Bush’s Medicare Prescription Drug Plan Needs Improvement, Los Angeles Times Says
Congress should "press" President Bush to "improve" the Medicare prescription drug benefit plan he will include in the fiscal year 2003 budget proposal submitted Feb. 4, a Los Angeles Times editorial says. Bush this week outlined a plan to allocate $77 billion over 10 years to help states cover medications for low-income seniors (Los Angeles Times, 1/31). Medicare beneficiaries with annual incomes between 100% and 150% of the federal poverty level, or between $11,610 and $17,415 for a couple, would be eligible. The federal government would cover 90% of the cost of the program and states would cover the remaining 10% (California Healthline, 1/29). Bush also requested an additional $113 billion over 10 years for a broad-scale Medicare reform plan that would eventually include a universal drug benefit.
The Times writes that Congress "must ensure" that a drug benefit contains two "basic goals" not currently present in Bush's plan. First, the eligibility limits for the state-administered portion of the benefit should be raised to include "the neediest middle-class" seniors, who wouldn't benefit from the $113 billion allocated for the larger reform proposal until fiscal year 2006. "What's needed is a new 'catastrophic drug benefit' to help the sickest Americans, not just those in families making less than $20,000 a year," the editorial states. Second, rather than Bush's proposal to allow states to decide which drugs to cover under the Medicare benefit, states should have to cover all drugs deemed medically essential by physicians, according to the editorial.
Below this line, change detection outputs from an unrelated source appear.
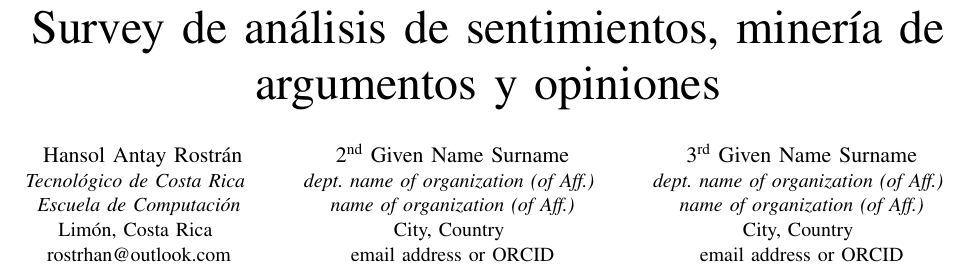
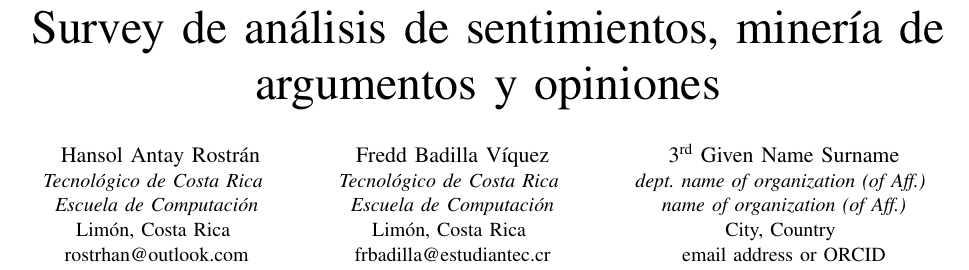
Before and after one commit to hros19/LaTeX, a LaTeX paper (INV-IEEE-DosCols/main.tex): part of page 1 of 5, cut so that both start at the same text. Compiled offline with pdfLaTeX.

Commit message:
Update main.tex

```diff
--- a/INV-IEEE-DosCols/main.tex
+++ b/INV-IEEE-DosCols/main.tex
@@ -25,11 +25,11 @@
 Limón, Costa Rica \\
 rostrhan@outlook.com}
 \and
-\IEEEauthorblockN{2\textsuperscript{nd} Given Name Surname}
-\IEEEauthorblockA{\textit{dept. name of organization (of Aff.)} \\
-\textit{name of organization (of Aff.)}\\
-City, Country \\
-email address or ORCID}
+\IEEEauthorblockN{Fredd Badilla Víquez}
+\IEEEauthorblockA{\textit{Tecnológico de Costa Rica} \\
+\textit{Escuela de Computación}\\
+Limón, Costa Rica \\
+frbadilla@estudiantec.cr}
 \and
 \IEEEauthorblockN{3\textsuperscript{rd} Given Name Surname}
 \IEEEauthorblockA{\textit{dept. name of organization (of Aff.)} \\
```
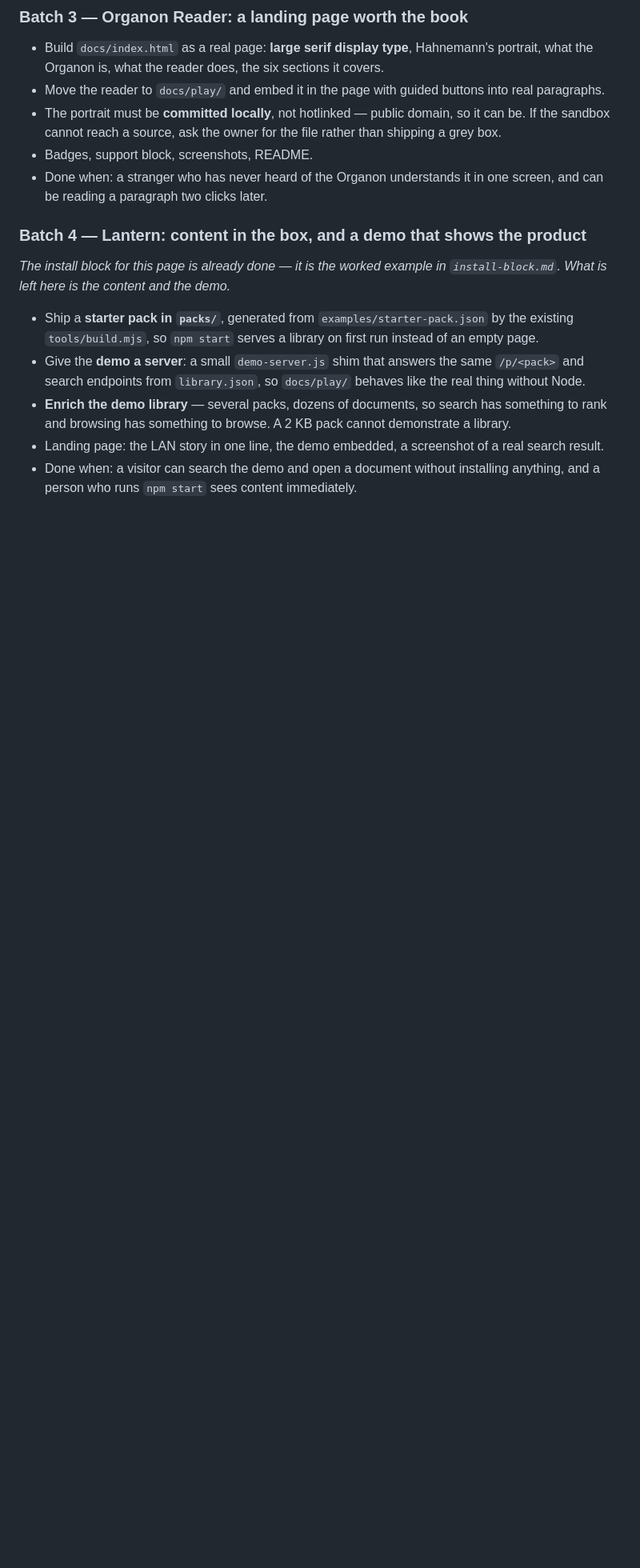
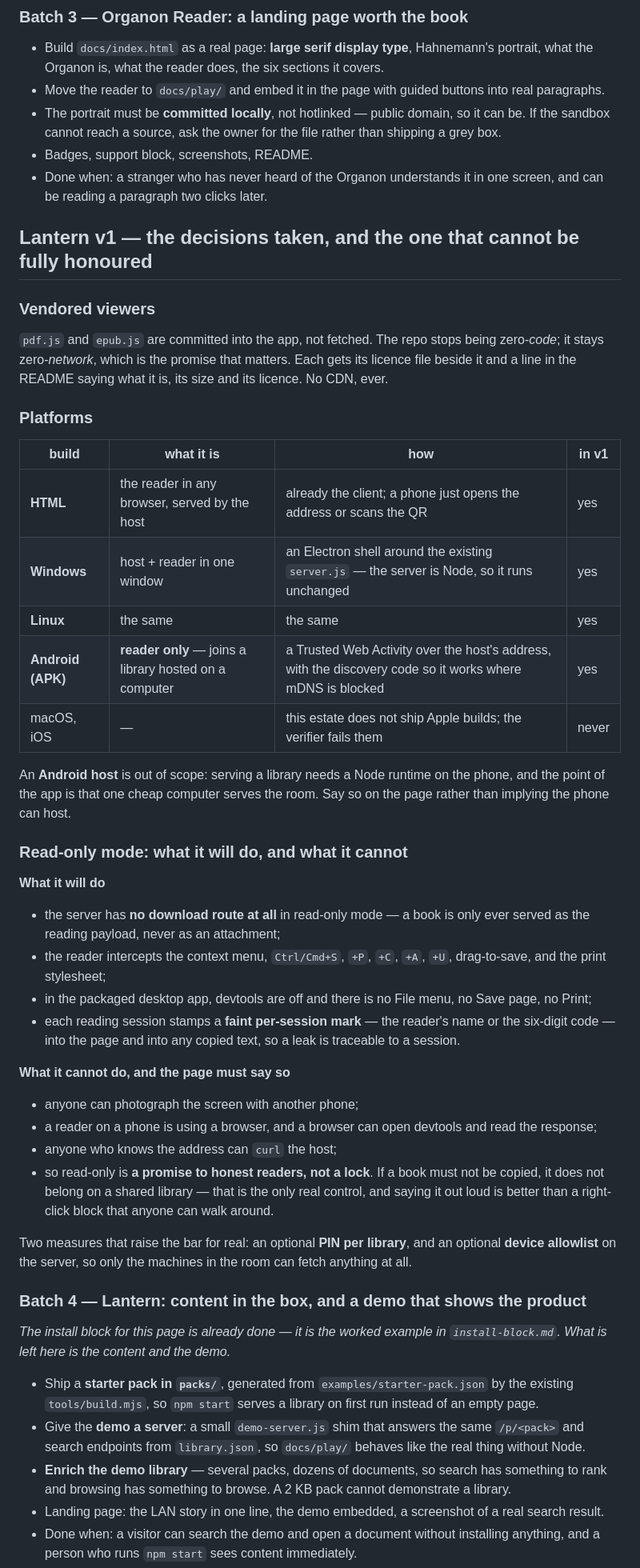
Before and after one commit to drsamonline/audit, a Markdown page: reports/2026-11-presentation-audit/plan.md, the part around the change. Shown at 80% size. Rendered like a GitHub page; blank space fills up the shorter version.

Commit message:
decide: vendor both viewers, ship four builds, and be honest about read-only
Vendored: pdf.js and epub.js committed into the app, licences beside them, no
CDN. The repo stops being zero-code and stays zero-network, which is the promise
that matters.

Builds: HTML (the reader in any browser, served by the host), Windows and Linux
(Electron around the existing server.js - the server is already Node), Android
APK as reader-only over a TWA. No Apple, per the estate. An Android host is out
of scope and the page should say so rather than imply it.

Read-only mode: the server gets no download route at all, the reader intercepts
the context menu and Ctrl/Cmd+S/P/C/A/U, the packaged app has devtools off and no
File menu, and each session stamps a faint traceable mark into the page and any
copied text.

What it cannot do is in the same file, because the request was "no right click or
save method should work" and that cannot be fully honoured: a browser client can
open devtools and read the response, anyone can photograph a screen, and anyone
who knows the address can curl the host. Read-only is a promise to honest
readers, not a lock. The measures that actually raise the bar are an optional PIN
per library and an optional device allowlist.

```diff
--- a/reports/2026-11-presentation-audit/plan.md
+++ b/reports/2026-11-presentation-audit/plan.md
@@ -76,6 +76,53 @@ and committed it, twice.
 - Done when: a stranger who has never heard of the Organon understands it in one screen, and can be
   reading a paragraph two clicks later.
 
+
+## Lantern v1 — the decisions taken, and the one that cannot be fully honoured
+
+### Vendored viewers
+
+`pdf.js` and `epub.js` are committed into the app, not fetched. The repo stops being zero-*code*; it
+stays zero-*network*, which is the promise that matters. Each gets its licence file beside it and a
+line in the README saying what it is, its size and its licence. No CDN, ever.
+
+### Platforms
+
+| build | what it is | how | in v1 |
+|---|---|---|---|
+| **HTML** | the reader in any browser, served by the host | already the client; a phone just opens the address or scans the QR | yes |
+| **Windows** | host + reader in one window | an Electron shell around the existing `server.js` — the server is Node, so it runs unchanged | yes |
+| **Linux** | the same | the same | yes |
+| **Android (APK)** | **reader only** — joins a library hosted on a computer | a Trusted Web Activity over the host's address, with the discovery code so it works where mDNS is blocked | yes |
+| macOS, iOS | — | this estate does not ship Apple builds; the verifier fails them | never |
+
+An **Android host** is out of scope: serving a library needs a Node runtime on the phone, and the
+point of the app is that one cheap computer serves the room. Say so on the page rather than implying
+the phone can host.
+
+### Read-only mode: what it will do, and what it cannot
+
+**What it will do**
+
+- the server has **no download route at all** in read-only mode — a book is only ever served as the
+  reading payload, never as an attachment;
+- the reader intercepts the context menu, `Ctrl/Cmd+S`, `+P`, `+C`, `+A`, `+U`, drag-to-save, and the
+  print stylesheet;
+- in the packaged desktop app, devtools are off and there is no File menu, no Save page, no Print;
+- each reading session stamps a **faint per-session mark** — the reader's name or the six-digit code
+  — into the page and into any copied text, so a leak is traceable to a session.
+
+**What it cannot do, and the page must say so**
+
+- anyone can photograph the screen with another phone;
+- a reader on a phone is using a browser, and a browser can open devtools and read the response;
+- anyone who knows the address can `curl` the host;
+- so read-only is **a promise to honest readers, not a lock**. If a book must not be copied, it does
+  not belong on a shared library — that is the only real control, and saying it out loud is better
+  than a right-click block that anyone can walk around.
+
+Two measures that raise the bar for real: an optional **PIN per library**, and an optional
+**device allowlist** on the server, so only the machines in the room can fetch anything at all.
+
 ### Batch 4 — Lantern: content in the box, and a demo that shows the product
 
 *The install block for this page is already done — it is the worked example in `install-block.md`.
```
Stating that the problems resulting from the lack of a benefit will "only get worse" when the baby boomers start retiring in 2010, the Times concludes: "That's why Congress and Bush must stop playing at reform and commit serious time and money to the problem now, even if it is more fun to bask in foreign policy triumphs and patriotic fervor" (Los Angeles Times, 1/31).This is part of the California Healthline Daily Edition, a summary of health policy coverage from major news organizations. Sign up for an email subscription.